MIDRAND, South Africa – An audit committee has highlighted irregularities in the running of the Pan African Parliament and asked the Bureau, the top administrative unit, to urgently resolve the case of the Clerk to Parliament for him to give strategic direction to the Secretariat.
The Committee on Audit and Public Accounts (CAPA) observed that there is non-compliance of PAP with the African Union procurement guidelines; a high turnover of Clerks to Parliament; inadequate staffing and a lack of a disaster recovery plan (DRP) and business continuity plan (BCP).
The DRP and BCP are meant to safeguard the activities of PAP and to ensure that disruption of its activities is mitigated in case of any unforeseen events that may impact on its ability to continue in existence or functioning as an organ of the AU.
The Chairperson of the Committee, Hon. Sekou Fantamadi Traore (Mali), presented the Report for the period until the end of December 2018 to a sitting of the PAP plenary on Wednesday, 9 October 2019.
He said that instability in the position of the Clerk might lead to ineffectiveness of PAP operations.
“The Bureau having the power to terminate the employment of the Clerk may undermine the independence of the Clerk and hence limit the ability of the Secretariat to discharge its duties,” said Hon. Sekou Traore recommending that “The position of the Clerk needs to be protected to ensure stability and effective service delivery in the administration of PAP.”

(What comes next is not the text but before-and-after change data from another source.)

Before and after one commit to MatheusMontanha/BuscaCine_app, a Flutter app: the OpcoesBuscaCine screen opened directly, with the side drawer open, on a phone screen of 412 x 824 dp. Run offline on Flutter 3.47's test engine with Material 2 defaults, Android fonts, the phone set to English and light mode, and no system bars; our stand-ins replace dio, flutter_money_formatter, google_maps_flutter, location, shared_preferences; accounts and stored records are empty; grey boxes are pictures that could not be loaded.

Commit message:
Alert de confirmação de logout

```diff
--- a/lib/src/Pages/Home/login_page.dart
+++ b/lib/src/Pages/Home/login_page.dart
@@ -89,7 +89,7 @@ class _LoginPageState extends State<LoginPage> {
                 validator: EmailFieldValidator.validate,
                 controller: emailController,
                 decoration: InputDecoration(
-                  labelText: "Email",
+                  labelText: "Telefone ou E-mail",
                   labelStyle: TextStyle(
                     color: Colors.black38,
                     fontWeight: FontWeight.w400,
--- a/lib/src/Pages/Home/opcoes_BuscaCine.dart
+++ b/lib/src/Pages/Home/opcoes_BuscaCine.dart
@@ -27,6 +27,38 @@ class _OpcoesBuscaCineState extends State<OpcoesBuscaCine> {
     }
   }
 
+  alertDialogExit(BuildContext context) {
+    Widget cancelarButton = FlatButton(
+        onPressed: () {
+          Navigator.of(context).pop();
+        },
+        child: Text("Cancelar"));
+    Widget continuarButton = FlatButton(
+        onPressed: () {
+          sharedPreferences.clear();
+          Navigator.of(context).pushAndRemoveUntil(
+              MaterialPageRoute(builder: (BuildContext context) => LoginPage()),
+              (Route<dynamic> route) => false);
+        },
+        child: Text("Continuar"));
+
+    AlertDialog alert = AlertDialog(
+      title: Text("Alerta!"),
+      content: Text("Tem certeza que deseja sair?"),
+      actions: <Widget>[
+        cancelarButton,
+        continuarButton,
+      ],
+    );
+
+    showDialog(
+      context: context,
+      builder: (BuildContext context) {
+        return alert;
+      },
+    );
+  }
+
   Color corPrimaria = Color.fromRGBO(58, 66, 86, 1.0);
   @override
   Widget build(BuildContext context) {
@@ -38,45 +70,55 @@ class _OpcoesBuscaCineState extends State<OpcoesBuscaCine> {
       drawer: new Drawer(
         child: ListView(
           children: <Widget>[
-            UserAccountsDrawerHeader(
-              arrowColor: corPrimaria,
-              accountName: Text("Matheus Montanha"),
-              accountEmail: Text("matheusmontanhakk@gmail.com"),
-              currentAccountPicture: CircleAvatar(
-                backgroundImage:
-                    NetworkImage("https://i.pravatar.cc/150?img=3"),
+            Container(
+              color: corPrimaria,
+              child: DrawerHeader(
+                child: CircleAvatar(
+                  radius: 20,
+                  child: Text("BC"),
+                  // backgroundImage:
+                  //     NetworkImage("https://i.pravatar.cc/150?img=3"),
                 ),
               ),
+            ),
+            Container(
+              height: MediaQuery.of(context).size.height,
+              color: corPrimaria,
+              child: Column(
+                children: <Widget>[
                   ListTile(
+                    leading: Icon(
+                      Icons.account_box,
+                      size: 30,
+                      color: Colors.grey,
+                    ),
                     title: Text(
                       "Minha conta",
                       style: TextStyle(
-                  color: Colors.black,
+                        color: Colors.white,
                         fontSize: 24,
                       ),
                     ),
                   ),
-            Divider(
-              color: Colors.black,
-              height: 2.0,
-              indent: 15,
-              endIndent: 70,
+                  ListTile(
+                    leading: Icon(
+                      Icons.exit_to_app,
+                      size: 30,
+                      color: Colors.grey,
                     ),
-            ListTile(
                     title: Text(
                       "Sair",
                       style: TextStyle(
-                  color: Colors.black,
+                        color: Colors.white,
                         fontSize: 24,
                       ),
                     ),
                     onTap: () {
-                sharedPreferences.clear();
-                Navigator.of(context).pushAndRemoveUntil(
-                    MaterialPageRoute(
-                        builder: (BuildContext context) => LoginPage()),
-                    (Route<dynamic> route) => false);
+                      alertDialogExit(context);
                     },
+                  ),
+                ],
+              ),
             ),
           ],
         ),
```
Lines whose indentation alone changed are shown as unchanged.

In parliamentary practice the world over, the Clerk of Parliament is the head of the technical wing composed of staff that provide support for legislators to effectively perform their mandate.
“The removal of the Clerk should not be as sole decision of President of the Bureau, as it is currently the practice. Rather, the Clerk can be removed by a majority consensus of two-third consensus of the Members of Parliament in Plenary,” said Hon. Mohammed-Mubarak Muntaka (Ghana), quoting from the external auditors report.
The Pan African Parliament has had four Clerks in a period of four years, a situation that has generated controversial debate in the plenary, often times pushing the President, Roger Nkodo Dang, to disassociate himself from having a hand in the impasse.
The committee observed that an unapproved amount of $515,901 was spent on accommodation, conference facilities and interpretation equipment during the first session of the Fifth Parliament held in Kigali, Rwanda in October 2018.
The Chairperson said that this was above the $100,000 threshold approved by PAP as provided by the AU Procurement Manual.
“It is a sign of deficiency in the internal control system of the PAP and would lead to lack of accountability and probity. Development partners and other stakeholders will not have confidence in the ability of the PAP to manage its funds to achieve value for money,” he said.
The committee also recommended a review of the PAP structure and to fill up vacant positions in the current structure as well as exploring the possibility of temporary short term employment of staff in areas that require urgent attention.